- Task brief -
Exclude the pictures and reproduce the remaining data exactly as written.

☆ ☆ ☆ ☆ ☆

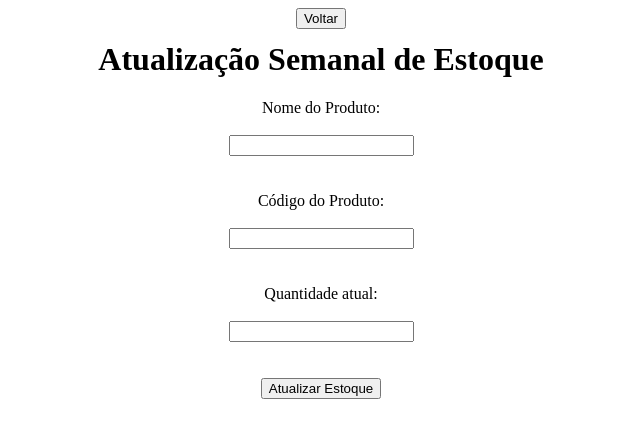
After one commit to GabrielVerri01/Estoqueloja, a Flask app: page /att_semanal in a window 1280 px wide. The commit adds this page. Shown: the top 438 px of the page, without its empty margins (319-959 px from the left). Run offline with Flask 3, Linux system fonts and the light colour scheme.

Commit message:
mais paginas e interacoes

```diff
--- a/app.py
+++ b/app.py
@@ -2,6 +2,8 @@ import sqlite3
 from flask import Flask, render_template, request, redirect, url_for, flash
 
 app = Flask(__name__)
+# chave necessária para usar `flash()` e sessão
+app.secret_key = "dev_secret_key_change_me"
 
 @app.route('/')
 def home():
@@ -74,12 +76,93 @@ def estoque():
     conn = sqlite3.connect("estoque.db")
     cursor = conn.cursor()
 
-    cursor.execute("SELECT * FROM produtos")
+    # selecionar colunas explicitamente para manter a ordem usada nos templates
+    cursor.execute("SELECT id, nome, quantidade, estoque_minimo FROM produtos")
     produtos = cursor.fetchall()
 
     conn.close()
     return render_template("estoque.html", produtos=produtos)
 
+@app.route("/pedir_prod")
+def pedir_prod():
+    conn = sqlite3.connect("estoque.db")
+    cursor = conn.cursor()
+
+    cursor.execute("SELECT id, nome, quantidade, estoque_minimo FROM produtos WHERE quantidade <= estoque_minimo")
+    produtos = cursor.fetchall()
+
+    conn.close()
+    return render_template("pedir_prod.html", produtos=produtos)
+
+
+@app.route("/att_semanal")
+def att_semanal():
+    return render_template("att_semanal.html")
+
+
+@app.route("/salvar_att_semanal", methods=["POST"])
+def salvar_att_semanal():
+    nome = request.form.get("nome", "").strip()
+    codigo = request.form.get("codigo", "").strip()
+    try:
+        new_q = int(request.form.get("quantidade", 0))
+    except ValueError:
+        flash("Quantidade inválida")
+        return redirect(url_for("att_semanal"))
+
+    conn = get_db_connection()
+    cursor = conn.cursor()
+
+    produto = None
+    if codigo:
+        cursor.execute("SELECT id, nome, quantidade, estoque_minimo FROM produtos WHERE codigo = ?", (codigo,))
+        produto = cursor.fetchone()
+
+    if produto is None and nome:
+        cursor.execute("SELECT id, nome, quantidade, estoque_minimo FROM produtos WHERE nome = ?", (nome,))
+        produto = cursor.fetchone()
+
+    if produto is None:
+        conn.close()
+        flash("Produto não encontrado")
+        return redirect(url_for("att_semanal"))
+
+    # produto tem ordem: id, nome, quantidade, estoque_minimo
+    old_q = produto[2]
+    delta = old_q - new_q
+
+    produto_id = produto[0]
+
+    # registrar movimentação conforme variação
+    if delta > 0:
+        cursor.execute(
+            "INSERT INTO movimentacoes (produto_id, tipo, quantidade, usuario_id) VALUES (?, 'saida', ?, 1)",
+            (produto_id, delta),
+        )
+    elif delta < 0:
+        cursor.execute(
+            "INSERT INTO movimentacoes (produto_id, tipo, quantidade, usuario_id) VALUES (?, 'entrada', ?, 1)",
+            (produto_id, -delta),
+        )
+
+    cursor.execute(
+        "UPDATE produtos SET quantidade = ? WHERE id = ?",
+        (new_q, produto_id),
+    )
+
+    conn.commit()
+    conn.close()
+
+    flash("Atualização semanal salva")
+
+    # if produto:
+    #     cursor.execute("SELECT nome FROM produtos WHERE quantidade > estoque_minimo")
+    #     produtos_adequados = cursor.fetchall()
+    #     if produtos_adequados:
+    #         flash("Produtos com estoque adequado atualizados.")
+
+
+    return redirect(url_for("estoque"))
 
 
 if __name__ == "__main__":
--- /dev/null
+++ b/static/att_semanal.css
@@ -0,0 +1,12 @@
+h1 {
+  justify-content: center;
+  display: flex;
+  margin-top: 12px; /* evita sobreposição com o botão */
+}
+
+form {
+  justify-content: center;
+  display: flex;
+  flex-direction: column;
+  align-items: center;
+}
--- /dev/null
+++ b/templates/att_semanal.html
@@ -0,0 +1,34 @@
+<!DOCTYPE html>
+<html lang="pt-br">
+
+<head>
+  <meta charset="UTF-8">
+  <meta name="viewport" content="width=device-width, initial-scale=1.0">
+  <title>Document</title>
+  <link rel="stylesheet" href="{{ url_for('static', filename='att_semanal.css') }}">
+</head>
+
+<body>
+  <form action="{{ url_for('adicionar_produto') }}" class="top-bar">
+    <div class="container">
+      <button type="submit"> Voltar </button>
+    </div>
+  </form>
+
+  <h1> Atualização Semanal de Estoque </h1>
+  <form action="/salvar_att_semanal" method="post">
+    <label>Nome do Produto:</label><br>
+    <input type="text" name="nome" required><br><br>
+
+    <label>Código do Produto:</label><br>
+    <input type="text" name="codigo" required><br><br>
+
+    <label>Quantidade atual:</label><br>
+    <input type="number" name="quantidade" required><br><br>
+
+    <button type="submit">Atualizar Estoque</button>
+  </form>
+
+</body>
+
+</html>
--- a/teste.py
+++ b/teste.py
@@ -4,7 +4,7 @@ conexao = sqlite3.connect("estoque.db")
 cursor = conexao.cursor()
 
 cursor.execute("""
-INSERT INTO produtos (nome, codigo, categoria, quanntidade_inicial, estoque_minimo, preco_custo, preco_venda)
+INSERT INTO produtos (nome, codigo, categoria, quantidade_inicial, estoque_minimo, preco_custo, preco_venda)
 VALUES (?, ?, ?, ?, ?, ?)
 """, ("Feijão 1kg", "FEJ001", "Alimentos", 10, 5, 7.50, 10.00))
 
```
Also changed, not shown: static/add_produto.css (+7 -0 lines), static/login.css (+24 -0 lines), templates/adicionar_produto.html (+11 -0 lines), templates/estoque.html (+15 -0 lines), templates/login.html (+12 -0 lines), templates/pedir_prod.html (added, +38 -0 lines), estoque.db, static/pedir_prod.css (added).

☆ ☆ ☆ ☆ ☆

- Answer to the problem -
After one commit to GabrielVerri01/Estoqueloja, a Flask app: page /att_semanal in a window 1280 px wide. The commit adds this page. Shown: the top 438 px of the page, without its empty margins (319-959 px from the left). Run offline with Flask 3, Linux system fonts and the light colour scheme.

Commit message:
mais paginas e interacoes

```diff
--- a/app.py
+++ b/app.py
@@ -2,6 +2,8 @@ import sqlite3
 from flask import Flask, render_template, request, redirect, url_for, flash
 
 app = Flask(__name__)
+# chave necessária para usar `flash()` e sessão
+app.secret_key = "dev_secret_key_change_me"
 
 @app.route('/')
 def home():
@@ -74,12 +76,93 @@ def estoque():
     conn = sqlite3.connect("estoque.db")
     cursor = conn.cursor()
 
-    cursor.execute("SELECT * FROM produtos")
+    # selecionar colunas explicitamente para manter a ordem usada nos templates
+    cursor.execute("SELECT id, nome, quantidade, estoque_minimo FROM produtos")
     produtos = cursor.fetchall()
 
     conn.close()
     return render_template("estoque.html", produtos=produtos)
 
+@app.route("/pedir_prod")
+def pedir_prod():
+    conn = sqlite3.connect("estoque.db")
+    cursor = conn.cursor()
+
+    cursor.execute("SELECT id, nome, quantidade, estoque_minimo FROM produtos WHERE quantidade <= estoque_minimo")
+    produtos = cursor.fetchall()
+
+    conn.close()
+    return render_template("pedir_prod.html", produtos=produtos)
+
+
+@app.route("/att_semanal")
+def att_semanal():
+    return render_template("att_semanal.html")
+
+
+@app.route("/salvar_att_semanal", methods=["POST"])
+def salvar_att_semanal():
+    nome = request.form.get("nome", "").strip()
+    codigo = request.form.get("codigo", "").strip()
+    try:
+        new_q = int(request.form.get("quantidade", 0))
+    except ValueError:
+        flash("Quantidade inválida")
+        return redirect(url_for("att_semanal"))
+
+    conn = get_db_connection()
+    cursor = conn.cursor()
+
+    produto = None
+    if codigo:
+        cursor.execute("SELECT id, nome, quantidade, estoque_minimo FROM produtos WHERE codigo = ?", (codigo,))
+        produto = cursor.fetchone()
+
+    if produto is None and nome:
+        cursor.execute("SELECT id, nome, quantidade, estoque_minimo FROM produtos WHERE nome = ?", (nome,))
+        produto = cursor.fetchone()
+
+    if produto is None:
+        conn.close()
+        flash("Produto não encontrado")
+        return redirect(url_for("att_semanal"))
+
+    # produto tem ordem: id, nome, quantidade, estoque_minimo
+    old_q = produto[2]
+    delta = old_q - new_q
+
+    produto_id = produto[0]
+
+    # registrar movimentação conforme variação
+    if delta > 0:
+        cursor.execute(
+            "INSERT INTO movimentacoes (produto_id, tipo, quantidade, usuario_id) VALUES (?, 'saida', ?, 1)",
+            (produto_id, delta),
+        )
+    elif delta < 0:
+        cursor.execute(
+            "INSERT INTO movimentacoes (produto_id, tipo, quantidade, usuario_id) VALUES (?, 'entrada', ?, 1)",
+            (produto_id, -delta),
+        )
+
+    cursor.execute(
+        "UPDATE produtos SET quantidade = ? WHERE id = ?",
+        (new_q, produto_id),
+    )
+
+    conn.commit()
+    conn.close()
+
+    flash("Atualização semanal salva")
+
+    # if produto:
+    #     cursor.execute("SELECT nome FROM produtos WHERE quantidade > estoque_minimo")
+    #     produtos_adequados = cursor.fetchall()
+    #     if produtos_adequados:
+    #         flash("Produtos com estoque adequado atualizados.")
+
+
+    return redirect(url_for("estoque"))
 
 
 if __name__ == "__main__":
--- /dev/null
+++ b/static/att_semanal.css
@@ -0,0 +1,12 @@
+h1 {
+  justify-content: center;
+  display: flex;
+  margin-top: 12px; /* evita sobreposição com o botão */
+}
+
+form {
+  justify-content: center;
+  display: flex;
+  flex-direction: column;
+  align-items: center;
+}
--- /dev/null
+++ b/templates/att_semanal.html
@@ -0,0 +1,34 @@
+<!DOCTYPE html>
+<html lang="pt-br">
+
+<head>
+  <meta charset="UTF-8">
+  <meta name="viewport" content="width=device-width, initial-scale=1.0">
+  <title>Document</title>
+  <link rel="stylesheet" href="{{ url_for('static', filename='att_semanal.css') }}">
+</head>
+
+<body>
+  <form action="{{ url_for('adicionar_produto') }}" class="top-bar">
+    <div class="container">
+      <button type="submit"> Voltar </button>
+    </div>
+  </form>
+
+  <h1> Atualização Semanal de Estoque </h1>
+  <form action="/salvar_att_semanal" method="post">
+    <label>Nome do Produto:</label><br>
+    <input type="text" name="nome" required><br><br>
+
+    <label>Código do Produto:</label><br>
+    <input type="text" name="codigo" required><br><br>
+
+    <label>Quantidade atual:</label><br>
+    <input type="number" name="quantidade" required><br><br>
+
+    <button type="submit">Atualizar Estoque</button>
+  </form>
+
+</body>
+
+</html>
--- a/teste.py
+++ b/teste.py
@@ -4,7 +4,7 @@ conexao = sqlite3.connect("estoque.db")
 cursor = conexao.cursor()
 
 cursor.execute("""
-INSERT INTO produtos (nome, codigo, categoria, quanntidade_inicial, estoque_minimo, preco_custo, preco_venda)
+INSERT INTO produtos (nome, codigo, categoria, quantidade_inicial, estoque_minimo, preco_custo, preco_venda)
 VALUES (?, ?, ?, ?, ?, ?)
 """, ("Feijão 1kg", "FEJ001", "Alimentos", 10, 5, 7.50, 10.00))
 
```
Also changed, not shown: static/add_produto.css (+7 -0 lines), static/login.css (+24 -0 lines), templates/adicionar_produto.html (+11 -0 lines), templates/estoque.html (+15 -0 lines), templates/login.html (+12 -0 lines), templates/pedir_prod.html (added, +38 -0 lines), estoque.db, static/pedir_prod.css (added).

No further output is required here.